Top of Data in this exercise

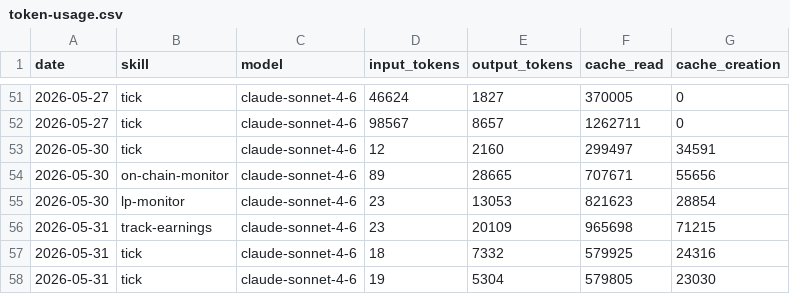
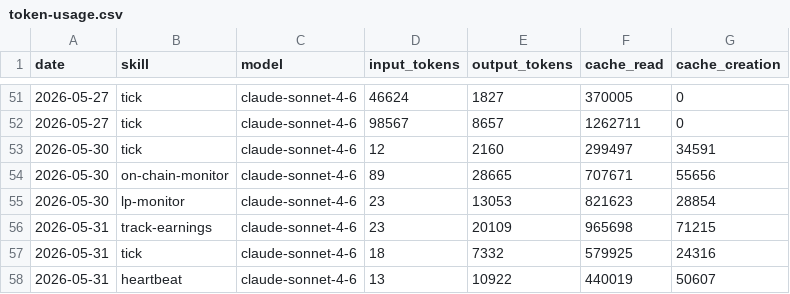
Before and after one commit to antfleet-ops/agent-autonomopoly, a CSV file: memory/token-usage.csv, drawn as a sheet; only a part is shown, gaps mark what is left out.

Commit message:
chore(heartbeat): auto-commit 2026-05-31

```diff
--- a/memory/token-usage.csv
+++ b/memory/token-usage.csv
@@ -57,2 +57,2 @@ date,skill,model,input_tokens,output_tokens,cache_read,cache_creation
 2026-05-31,tick,claude-sonnet-4-6,18,7332,579925,24316
-2026-05-31,tick,claude-sonnet-4-6,19,5304,579805,23030
+2026-05-31,heartbeat,claude-sonnet-4-6,13,10922,440019,50607
```
Also changed, not shown: 2 other files.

Bottom of Data in this exercise

• Problem to solve
All lines from the one containing "chore(heartbeat): auto-commit 2026-05-31" through the last line of the data must be set down exactly. No other lines belong in the answer.

• Result of this exercise
chore(heartbeat): auto-commit 2026-05-31

```diff
--- a/memory/token-usage.csv
+++ b/memory/token-usage.csv
@@ -57,2 +57,2 @@ date,skill,model,input_tokens,output_tokens,cache_read,cache_creation
 2026-05-31,tick,claude-sonnet-4-6,18,7332,579925,24316
-2026-05-31,tick,claude-sonnet-4-6,19,5304,579805,23030
+2026-05-31,heartbeat,claude-sonnet-4-6,13,10922,440019,50607
```
Also changed, not shown: 2 other files.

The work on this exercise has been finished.